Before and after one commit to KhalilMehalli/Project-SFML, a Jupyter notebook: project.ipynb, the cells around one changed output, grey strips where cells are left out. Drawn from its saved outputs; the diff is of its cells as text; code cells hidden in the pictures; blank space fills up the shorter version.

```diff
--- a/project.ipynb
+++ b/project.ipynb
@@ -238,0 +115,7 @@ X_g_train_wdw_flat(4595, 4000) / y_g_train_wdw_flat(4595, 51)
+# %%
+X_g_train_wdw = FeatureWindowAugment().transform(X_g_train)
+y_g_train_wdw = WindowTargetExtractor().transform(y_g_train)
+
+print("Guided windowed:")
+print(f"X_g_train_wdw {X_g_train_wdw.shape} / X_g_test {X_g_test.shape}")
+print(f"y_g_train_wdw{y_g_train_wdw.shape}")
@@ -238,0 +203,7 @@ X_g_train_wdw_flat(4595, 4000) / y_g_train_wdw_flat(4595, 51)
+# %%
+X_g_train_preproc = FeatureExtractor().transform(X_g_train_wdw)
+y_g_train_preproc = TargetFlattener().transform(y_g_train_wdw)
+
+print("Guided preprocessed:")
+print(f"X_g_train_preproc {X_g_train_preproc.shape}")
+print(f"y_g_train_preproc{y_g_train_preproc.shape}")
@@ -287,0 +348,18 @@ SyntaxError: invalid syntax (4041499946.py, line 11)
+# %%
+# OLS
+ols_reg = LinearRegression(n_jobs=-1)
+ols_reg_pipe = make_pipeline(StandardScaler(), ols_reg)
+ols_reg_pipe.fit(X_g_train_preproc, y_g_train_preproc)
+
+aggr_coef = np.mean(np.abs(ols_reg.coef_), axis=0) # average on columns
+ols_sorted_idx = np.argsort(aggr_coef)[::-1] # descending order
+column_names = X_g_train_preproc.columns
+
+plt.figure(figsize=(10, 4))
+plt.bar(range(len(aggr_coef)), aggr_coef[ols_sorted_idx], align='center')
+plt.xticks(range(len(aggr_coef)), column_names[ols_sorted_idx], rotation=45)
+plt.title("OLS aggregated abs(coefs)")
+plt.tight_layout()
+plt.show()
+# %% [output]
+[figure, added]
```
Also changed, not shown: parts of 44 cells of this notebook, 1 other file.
****
=== Task prompt ===
Write out the entire listing so that each line matches the original exactly.

=== Written answer ===
Before and after one commit to KhalilMehalli/Project-SFML, a Jupyter notebook: project.ipynb, the cells around one changed output, grey strips where cells are left out. Drawn from its saved outputs; the diff is of its cells as text; code cells hidden in the pictures; blank space fills up the shorter version.

```diff
--- a/project.ipynb
+++ b/project.ipynb
@@ -238,0 +115,7 @@ X_g_train_wdw_flat(4595, 4000) / y_g_train_wdw_flat(4595, 51)
+# %%
+X_g_train_wdw = FeatureWindowAugment().transform(X_g_train)
+y_g_train_wdw = WindowTargetExtractor().transform(y_g_train)
+
+print("Guided windowed:")
+print(f"X_g_train_wdw {X_g_train_wdw.shape} / X_g_test {X_g_test.shape}")
+print(f"y_g_train_wdw{y_g_train_wdw.shape}")
@@ -238,0 +203,7 @@ X_g_train_wdw_flat(4595, 4000) / y_g_train_wdw_flat(4595, 51)
+# %%
+X_g_train_preproc = FeatureExtractor().transform(X_g_train_wdw)
+y_g_train_preproc = TargetFlattener().transform(y_g_train_wdw)
+
+print("Guided preprocessed:")
+print(f"X_g_train_preproc {X_g_train_preproc.shape}")
+print(f"y_g_train_preproc{y_g_train_preproc.shape}")
@@ -287,0 +348,18 @@ SyntaxError: invalid syntax (4041499946.py, line 11)
+# %%
+# OLS
+ols_reg = LinearRegression(n_jobs=-1)
+ols_reg_pipe = make_pipeline(StandardScaler(), ols_reg)
+ols_reg_pipe.fit(X_g_train_preproc, y_g_train_preproc)
+
+aggr_coef = np.mean(np.abs(ols_reg.coef_), axis=0) # average on columns
+ols_sorted_idx = np.argsort(aggr_coef)[::-1] # descending order
+column_names = X_g_train_preproc.columns
+
+plt.figure(figsize=(10, 4))
+plt.bar(range(len(aggr_coef)), aggr_coef[ols_sorted_idx], align='center')
+plt.xticks(range(len(aggr_coef)), column_names[ols_sorted_idx], rotation=45)
+plt.title("OLS aggregated abs(coefs)")
+plt.tight_layout()
+plt.show()
+# %% [output]
+[figure, added]
```
Also changed, not shown: parts of 44 cells of this notebook, 1 other file.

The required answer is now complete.